Where does the word "page" show up in the data? Please find each such line and copy it.

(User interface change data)
------------------------

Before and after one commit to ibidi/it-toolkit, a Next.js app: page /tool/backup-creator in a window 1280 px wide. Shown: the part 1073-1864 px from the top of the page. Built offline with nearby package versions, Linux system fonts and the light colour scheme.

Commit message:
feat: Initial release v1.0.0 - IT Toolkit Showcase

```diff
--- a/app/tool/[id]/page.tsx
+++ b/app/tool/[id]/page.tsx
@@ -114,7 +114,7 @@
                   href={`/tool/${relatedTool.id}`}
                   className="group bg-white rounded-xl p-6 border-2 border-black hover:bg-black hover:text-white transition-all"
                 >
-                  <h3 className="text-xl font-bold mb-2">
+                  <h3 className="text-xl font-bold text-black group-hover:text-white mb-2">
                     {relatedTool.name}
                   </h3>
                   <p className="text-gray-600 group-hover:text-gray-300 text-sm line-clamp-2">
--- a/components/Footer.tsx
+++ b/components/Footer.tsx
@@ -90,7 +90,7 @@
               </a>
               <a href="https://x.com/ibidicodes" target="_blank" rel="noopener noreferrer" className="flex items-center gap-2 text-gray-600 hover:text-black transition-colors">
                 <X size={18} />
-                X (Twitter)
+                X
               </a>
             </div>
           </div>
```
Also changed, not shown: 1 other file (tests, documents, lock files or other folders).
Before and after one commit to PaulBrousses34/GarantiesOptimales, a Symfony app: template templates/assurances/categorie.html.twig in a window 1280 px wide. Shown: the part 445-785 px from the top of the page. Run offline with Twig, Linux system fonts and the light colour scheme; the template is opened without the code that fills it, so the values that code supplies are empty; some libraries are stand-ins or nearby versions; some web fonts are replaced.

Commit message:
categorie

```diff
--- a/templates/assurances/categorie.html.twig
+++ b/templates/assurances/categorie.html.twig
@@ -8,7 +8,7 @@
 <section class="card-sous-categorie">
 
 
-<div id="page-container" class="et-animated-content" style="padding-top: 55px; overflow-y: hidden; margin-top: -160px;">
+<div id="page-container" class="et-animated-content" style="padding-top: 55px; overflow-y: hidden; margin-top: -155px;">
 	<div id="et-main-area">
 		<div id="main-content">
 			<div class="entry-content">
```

------------------------

# [Problem solution]
Before and after one commit to ibidi/it-toolkit, a Next.js app: page /tool/backup-creator in a window 1280 px wide. Shown: the part 1073-1864 px from the top of the page. Built offline with nearby package versions, Linux system fonts and the light colour scheme.
--- a/app/tool/[id]/page.tsx
+++ b/app/tool/[id]/page.tsx
Before and after one commit to PaulBrousses34/GarantiesOptimales, a Symfony app: template templates/assurances/categorie.html.twig in a window 1280 px wide. Shown: the part 445-785 px from the top of the page. Run offline with Twig, Linux system fonts and the light colour scheme; the template is opened without the code that fills it, so the values that code supplies are empty; some libraries are stand-ins or nearby versions; some web fonts are replaced.
-<div id="page-container" class="et-animated-content" style="padding-top: 55px; overflow-y: hidden; margin-top: -160px;">
+<div id="page-container" class="et-animated-content" style="padding-top: 55px; overflow-y: hidden; margin-top: -155px;">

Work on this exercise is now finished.